The prized red-ripe, fresh jalapeño called huachinango (the same name as the famous Gulf red snapper fish because its stripes simulate the fish scale pattern) comes from central Mexico, mostly around Puebla and Veracruz. Usually found during the hottest summer months, it is easy to identify the coveted, 4- to 5-inch beauty, which has thin white lines running vertically on its skin. When dried and smoked, the thick-skinned delicacy becomes an extra-large, expensive chipotle meco grande with a subtle chocolate aroma.
Melissas.com: Melissa’s sells fresh and dried chiles. 5325 Soto St., Vernon, CA 90058. (800) 588-0151. Hours: 6 a.m. to 5 p.m. Mondays to Fridays
Spices.com: Spices Inc. is a mail-order company that sells dried chiles. (888) 762-8642
Simple Green Chile Table Salsa Taste Test
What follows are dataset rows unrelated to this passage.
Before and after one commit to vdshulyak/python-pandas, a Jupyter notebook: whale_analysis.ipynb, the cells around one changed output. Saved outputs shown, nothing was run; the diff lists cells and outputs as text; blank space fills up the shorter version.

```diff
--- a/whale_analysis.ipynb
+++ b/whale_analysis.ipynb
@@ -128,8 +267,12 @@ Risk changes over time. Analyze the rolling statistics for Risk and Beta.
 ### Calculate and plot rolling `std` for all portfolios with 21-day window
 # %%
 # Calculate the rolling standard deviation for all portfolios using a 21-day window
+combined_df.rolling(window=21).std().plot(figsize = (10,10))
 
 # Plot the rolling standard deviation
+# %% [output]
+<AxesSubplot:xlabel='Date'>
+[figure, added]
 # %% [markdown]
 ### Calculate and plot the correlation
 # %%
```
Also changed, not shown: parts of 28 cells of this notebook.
If you have sensitive skin, wear gloves while preparing these salsas. Choose either all green or all red chiles for both jalapeños and serranos.
Prep time: 10 minutes
Total time: 10 minutes
Yield: Makes 1/3 cup of each salsa.
2 ounces (1 or 2) fresh jalapeño chiles, stemmed, seeded and finely chopped
2 ounces (3 or 4) fresh serrano chiles, stemmed, seeded and finely chopped
Corn chips or warmed corn tortillas
1. Put the jalapeño chiles in a blender jar. Measure in 2 tablespoons water. Purée on high 20 seconds until foamy. Pour into a serving bowl.
2. Rinse the blender jar.
3. Put the serrano chiles in the blender. Measure in 2 tablespoons water. Purée on high 20 seconds until foamy. Pour into another serving bowl.
4. Taste with corn chips or warm corn tortillas.
Bright Salmon-Pink Mexican Papaya Table Salsa
If you have sensitive skin, wear gloves while preparing this salsa.
Prep time: 20 minutes
Total time: 20 minutes
Yield: Makes about 2 cups.
1 very ripe Mexican papaya, about 12 inches long and 6 inches in diameter
2 Mexican (aka Key) limes, juiced (about 3 tablespoons)
1 medium (3 inches) white onion, coarsely chopped
2 teaspoons sugar
1/2 teaspoon sea or kosher salt
2 serrano chiles
1/2 cup chopped cilantro leaves
1. Cut the papaya in half vertically. Scoop out the black seeds from one of the halves. Peel it and chop it, measuring out 3 cups chopped fruit. Put it into a blender or processor. (Wrap the remaining fruit in plastic and save for another use, such as smoothies or slices with a squirt of lime.)
2. Pour the lime juice on the papaya. Blend 5 seconds.
3. Add the onion, sugar and salt and whirl again 5 seconds. Pour the slightly chunky mixture into a serving bowl.
4. Stem and mince one of the 2 chiles and stir it (with seeds) into the papaya along with the cilantro. Taste. If you want a spicier salsa, stir in more of the remaining minced chile. Adjust salt or lime juice if necessary.
Notes: Don’t process the salmon-colored papaya, green chiles and cilantro together all at once or they will turn into an off-putting brownish mash (although the taste will still be great).
Save the papaya’s black seeds. Rinse and then dry them on a baking sheet in a low oven (200 F) for about an hour. Cool completely. The spicy seeds can be ground like peppercorns.
Main photo: Bright Salmon-Pink Mexican Papaya Table Salsa. Credit: Copyright Nancy Zaslavsky